His fall was even greater than that of Belisarius, who, after having obtained many glorious victories over the enemies of his country, is said to have been reduced to such extremity of indigence, that, in his old age, when he was deprived of his eyesight, he sat upon the highway like a common mendicant, imploring the charity of passengers in the piteous exclamation of Date obolum Belisario; that is, "Spare a farthing to your poor old soldier Belisarius."

Could Vandyke have made a picture of him, swaying a ferula for a sceptre, which would have affected our minds with the same heroic pity, the same compassionate admiration, with which we regard his Belisarius begging for an obolum? Would the moral have been more graceful, more pathetic? In tale or history your Beggar is ever the just antipode to your King.

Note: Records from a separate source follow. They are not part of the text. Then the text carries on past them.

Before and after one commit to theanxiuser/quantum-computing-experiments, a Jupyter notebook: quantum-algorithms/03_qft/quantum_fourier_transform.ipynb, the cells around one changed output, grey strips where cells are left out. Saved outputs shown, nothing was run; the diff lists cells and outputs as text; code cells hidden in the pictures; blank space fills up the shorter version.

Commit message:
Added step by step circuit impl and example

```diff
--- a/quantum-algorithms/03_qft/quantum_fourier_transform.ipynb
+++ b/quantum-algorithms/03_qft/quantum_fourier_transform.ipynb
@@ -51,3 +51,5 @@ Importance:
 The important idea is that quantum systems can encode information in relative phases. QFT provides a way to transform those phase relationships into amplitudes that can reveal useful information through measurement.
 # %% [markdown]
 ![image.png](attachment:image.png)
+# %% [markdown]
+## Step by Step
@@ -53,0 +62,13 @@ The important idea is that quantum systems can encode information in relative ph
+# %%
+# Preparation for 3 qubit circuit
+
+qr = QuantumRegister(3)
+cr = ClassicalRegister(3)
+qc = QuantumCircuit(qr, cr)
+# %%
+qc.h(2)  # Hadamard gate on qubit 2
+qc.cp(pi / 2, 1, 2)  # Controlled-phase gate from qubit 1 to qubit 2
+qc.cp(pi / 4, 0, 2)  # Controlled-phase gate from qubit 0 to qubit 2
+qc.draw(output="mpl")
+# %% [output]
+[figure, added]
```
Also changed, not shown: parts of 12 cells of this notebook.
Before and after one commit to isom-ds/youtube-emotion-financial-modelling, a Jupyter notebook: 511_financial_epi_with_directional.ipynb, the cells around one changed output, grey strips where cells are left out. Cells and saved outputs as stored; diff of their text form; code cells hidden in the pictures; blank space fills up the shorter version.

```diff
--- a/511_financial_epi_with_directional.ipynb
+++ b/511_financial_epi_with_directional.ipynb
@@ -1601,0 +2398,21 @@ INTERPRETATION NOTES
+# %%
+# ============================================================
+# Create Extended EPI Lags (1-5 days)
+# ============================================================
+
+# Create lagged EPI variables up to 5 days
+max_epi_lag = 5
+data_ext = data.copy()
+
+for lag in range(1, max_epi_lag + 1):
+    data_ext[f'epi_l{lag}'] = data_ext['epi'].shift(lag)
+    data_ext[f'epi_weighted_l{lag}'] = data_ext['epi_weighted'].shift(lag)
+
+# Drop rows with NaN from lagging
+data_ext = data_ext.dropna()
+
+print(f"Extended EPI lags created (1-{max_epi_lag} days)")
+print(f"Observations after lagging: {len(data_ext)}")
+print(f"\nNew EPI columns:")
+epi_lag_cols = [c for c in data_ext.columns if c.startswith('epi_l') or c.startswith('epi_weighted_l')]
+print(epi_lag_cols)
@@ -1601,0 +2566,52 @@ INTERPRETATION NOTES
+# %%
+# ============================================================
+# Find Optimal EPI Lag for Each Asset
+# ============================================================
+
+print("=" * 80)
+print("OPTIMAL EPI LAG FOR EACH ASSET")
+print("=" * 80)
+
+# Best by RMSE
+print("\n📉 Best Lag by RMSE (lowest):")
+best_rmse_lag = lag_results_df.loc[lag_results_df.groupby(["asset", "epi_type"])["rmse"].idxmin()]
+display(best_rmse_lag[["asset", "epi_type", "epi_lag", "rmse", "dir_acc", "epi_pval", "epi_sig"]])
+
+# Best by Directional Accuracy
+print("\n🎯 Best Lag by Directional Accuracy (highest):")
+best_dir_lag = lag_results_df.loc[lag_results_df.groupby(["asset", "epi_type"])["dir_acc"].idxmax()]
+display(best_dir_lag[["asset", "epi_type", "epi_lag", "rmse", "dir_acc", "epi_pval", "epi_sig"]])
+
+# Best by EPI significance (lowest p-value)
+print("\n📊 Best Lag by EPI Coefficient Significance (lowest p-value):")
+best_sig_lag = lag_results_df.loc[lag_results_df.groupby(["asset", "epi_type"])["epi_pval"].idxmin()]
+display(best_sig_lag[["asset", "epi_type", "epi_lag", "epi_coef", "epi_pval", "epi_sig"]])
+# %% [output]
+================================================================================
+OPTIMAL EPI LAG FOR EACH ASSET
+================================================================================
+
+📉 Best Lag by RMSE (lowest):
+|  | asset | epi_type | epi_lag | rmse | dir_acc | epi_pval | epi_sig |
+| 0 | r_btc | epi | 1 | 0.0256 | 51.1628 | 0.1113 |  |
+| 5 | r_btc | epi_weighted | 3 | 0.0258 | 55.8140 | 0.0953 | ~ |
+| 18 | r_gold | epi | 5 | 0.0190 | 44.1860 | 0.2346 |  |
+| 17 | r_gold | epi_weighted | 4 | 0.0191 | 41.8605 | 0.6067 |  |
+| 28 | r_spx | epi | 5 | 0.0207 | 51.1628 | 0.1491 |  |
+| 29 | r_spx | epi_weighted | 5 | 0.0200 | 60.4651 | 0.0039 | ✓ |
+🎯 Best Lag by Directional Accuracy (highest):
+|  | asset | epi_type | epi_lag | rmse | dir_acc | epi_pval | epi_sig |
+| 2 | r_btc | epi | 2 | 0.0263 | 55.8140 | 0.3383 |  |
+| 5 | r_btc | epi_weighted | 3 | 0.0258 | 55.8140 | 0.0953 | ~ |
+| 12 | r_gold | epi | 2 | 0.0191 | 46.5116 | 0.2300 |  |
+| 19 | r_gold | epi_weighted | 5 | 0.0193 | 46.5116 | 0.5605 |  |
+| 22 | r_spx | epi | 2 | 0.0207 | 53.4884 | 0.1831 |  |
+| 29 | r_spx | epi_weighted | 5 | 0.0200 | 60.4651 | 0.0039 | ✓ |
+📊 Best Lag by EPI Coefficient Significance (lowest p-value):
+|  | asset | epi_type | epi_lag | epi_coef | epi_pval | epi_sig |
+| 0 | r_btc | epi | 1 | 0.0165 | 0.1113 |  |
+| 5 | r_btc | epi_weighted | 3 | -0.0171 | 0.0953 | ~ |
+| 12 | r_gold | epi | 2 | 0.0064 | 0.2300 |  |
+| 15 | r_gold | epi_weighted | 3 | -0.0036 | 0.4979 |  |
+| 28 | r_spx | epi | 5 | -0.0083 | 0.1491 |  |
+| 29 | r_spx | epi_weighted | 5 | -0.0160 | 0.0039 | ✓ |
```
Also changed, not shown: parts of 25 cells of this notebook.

It is said that he stood in front of his former palace with a wooden dish for alms. "Date obolum Belisario," give a penny to Belisarius, has become a proverb. However, Justinian seems to have repented, and he restored to Belisarius his wealth and his palace, in which, shortly after, the old man died on the 13th of March, 565, only eight months before his ungrateful sovereign. By HENRY G. HEWLETT

His petitions to the King and Buckingham ceased to be for office, but for the clearing of his name and for the means of living. It is piteous to read the earnestness of his requests. The words are from a carefully-prepared and rhetorical letter which was not sent, but they express what he added to a letter presenting the De Augmentis; "det Vestra Majestas obolum Belisario."

It was mere fiddling; and, absurd as it looked, there was nothing but an honest meaning in it: '20,000l. Date Obolum Belisario! My dear father had translated the little Latin inscription for me, and I had written it down as a sort of exercise of memory; and also, perhaps, as expressive of that sort of compassion which my uncle's fall and miserable fate excited invariably in me.

Had Belisarius, with his dying boy in his arms, himself appeared at my gate, as seen in the French print, crying, "Date obolum Belsario," I should have pronounced him at once an impostor, and given him nothing, and, indeed, not pronounced wrongly, for the whole story is a fiction. But at this peculiar moment of hunger and of avarice, I confess I was too ready, and gave a check for the amount.

Ploravit nec frustra; obolum dedit alter et alter, Queis corda et mentem indiderat natura benignam. Ad latus interea jacui sopitus herile, Vel mediis vigil in somnis; ad herilia jussa Auresque atque animum arrectus, seu frustula amice Porrexit sociasque dapes, seu longa diei Tædia perpessus, reditum sub nocte parabat.

His fall was even greater than that of Belisarius, who, after having obtained many glorious victories over the enemies of his country, is said to have been reduced to such extremity of indigence, that, in his old age, when he was deprived of his eyesight, he sat upon the highway like a common mendicant, imploring the charity of passengers in the piteous exclamation of Date obolum Belisario; that is, "Spare a farthing to your poor old soldier Belisarius."